What to do:
Please copy each line below that contains the string "rapporten".
<<<<
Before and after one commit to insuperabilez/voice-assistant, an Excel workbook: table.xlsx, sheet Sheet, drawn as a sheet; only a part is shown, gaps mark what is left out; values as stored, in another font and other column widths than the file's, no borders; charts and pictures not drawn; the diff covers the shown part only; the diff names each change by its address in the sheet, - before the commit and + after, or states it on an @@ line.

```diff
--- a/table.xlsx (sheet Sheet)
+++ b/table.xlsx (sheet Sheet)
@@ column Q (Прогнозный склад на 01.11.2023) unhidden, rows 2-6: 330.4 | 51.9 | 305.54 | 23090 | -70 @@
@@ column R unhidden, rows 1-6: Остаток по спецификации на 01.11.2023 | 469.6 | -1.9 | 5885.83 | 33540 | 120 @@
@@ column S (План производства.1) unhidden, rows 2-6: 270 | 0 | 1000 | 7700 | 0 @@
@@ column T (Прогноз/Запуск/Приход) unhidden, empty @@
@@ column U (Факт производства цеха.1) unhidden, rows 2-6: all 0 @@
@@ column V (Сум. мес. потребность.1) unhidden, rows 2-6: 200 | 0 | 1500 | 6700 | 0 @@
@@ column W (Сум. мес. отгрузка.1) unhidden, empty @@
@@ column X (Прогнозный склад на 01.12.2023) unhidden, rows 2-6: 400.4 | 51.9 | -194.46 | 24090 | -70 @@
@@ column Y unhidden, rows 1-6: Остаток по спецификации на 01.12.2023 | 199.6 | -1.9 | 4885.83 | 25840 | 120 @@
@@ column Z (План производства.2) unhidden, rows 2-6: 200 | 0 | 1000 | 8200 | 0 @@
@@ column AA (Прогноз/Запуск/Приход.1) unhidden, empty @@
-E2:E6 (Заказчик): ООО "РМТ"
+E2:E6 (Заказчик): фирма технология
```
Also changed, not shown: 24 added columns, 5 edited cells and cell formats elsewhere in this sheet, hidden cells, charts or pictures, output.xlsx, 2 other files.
>>>>
<<<<
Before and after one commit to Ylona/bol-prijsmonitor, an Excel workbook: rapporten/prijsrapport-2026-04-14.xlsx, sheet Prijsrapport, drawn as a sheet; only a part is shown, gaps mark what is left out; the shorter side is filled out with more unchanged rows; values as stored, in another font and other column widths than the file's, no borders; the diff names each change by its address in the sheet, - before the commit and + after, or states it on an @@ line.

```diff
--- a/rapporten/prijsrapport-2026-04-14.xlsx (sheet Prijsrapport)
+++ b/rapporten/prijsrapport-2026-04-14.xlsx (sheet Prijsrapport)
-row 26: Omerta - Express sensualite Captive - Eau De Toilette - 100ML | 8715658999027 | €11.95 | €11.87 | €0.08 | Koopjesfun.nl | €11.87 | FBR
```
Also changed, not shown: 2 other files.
>>>>
Reply to the task:
Before and after one commit to Ylona/bol-prijsmonitor, an Excel workbook: rapporten/prijsrapport-2026-04-14.xlsx, sheet Prijsrapport, drawn as a sheet; only a part is shown, gaps mark what is left out; the shorter side is filled out with more unchanged rows; values as stored, in another font and other column widths than the file's, no borders; the diff names each change by its address in the sheet, - before the commit and + after, or states it on an @@ line.
--- a/rapporten/prijsrapport-2026-04-14.xlsx (sheet Prijsrapport)
+++ b/rapporten/prijsrapport-2026-04-14.xlsx (sheet Prijsrapport)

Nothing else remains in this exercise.